Go through the lines below and tally each one holding "shown". Write only the total.

___

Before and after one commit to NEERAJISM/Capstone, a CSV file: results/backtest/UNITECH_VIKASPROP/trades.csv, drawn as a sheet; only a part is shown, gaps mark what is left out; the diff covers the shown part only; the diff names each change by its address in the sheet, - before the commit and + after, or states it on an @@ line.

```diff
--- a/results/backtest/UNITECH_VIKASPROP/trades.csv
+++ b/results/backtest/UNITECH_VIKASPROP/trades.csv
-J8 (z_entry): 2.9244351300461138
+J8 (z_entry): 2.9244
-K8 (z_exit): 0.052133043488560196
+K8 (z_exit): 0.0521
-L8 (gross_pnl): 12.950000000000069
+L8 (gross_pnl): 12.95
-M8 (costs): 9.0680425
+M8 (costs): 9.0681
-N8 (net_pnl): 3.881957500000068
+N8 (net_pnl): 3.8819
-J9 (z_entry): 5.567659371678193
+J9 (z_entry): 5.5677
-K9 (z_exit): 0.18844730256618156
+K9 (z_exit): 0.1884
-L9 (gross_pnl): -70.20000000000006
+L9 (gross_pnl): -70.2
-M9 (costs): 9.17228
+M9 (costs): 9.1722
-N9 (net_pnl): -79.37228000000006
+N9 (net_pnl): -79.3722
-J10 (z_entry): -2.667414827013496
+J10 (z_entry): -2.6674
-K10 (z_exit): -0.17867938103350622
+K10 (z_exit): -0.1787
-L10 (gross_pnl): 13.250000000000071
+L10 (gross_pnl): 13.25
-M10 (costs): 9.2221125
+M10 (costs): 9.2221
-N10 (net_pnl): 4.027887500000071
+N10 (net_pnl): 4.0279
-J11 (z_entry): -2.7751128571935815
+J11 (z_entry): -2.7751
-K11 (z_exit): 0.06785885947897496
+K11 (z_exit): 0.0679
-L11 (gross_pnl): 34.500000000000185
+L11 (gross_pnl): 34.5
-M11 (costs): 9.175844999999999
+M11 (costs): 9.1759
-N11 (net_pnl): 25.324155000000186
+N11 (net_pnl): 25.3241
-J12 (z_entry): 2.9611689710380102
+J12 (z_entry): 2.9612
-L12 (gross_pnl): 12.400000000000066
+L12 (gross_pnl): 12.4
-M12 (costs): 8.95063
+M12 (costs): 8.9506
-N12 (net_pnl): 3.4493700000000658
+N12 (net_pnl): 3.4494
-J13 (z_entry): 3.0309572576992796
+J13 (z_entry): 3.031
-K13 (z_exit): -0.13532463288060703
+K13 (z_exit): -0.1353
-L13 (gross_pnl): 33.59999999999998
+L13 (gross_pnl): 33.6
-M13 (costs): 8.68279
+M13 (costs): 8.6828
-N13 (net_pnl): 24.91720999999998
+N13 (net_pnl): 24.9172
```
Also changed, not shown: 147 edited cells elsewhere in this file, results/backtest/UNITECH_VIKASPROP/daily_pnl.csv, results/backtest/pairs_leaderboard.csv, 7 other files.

___

- RESULT OF THE TASK: 2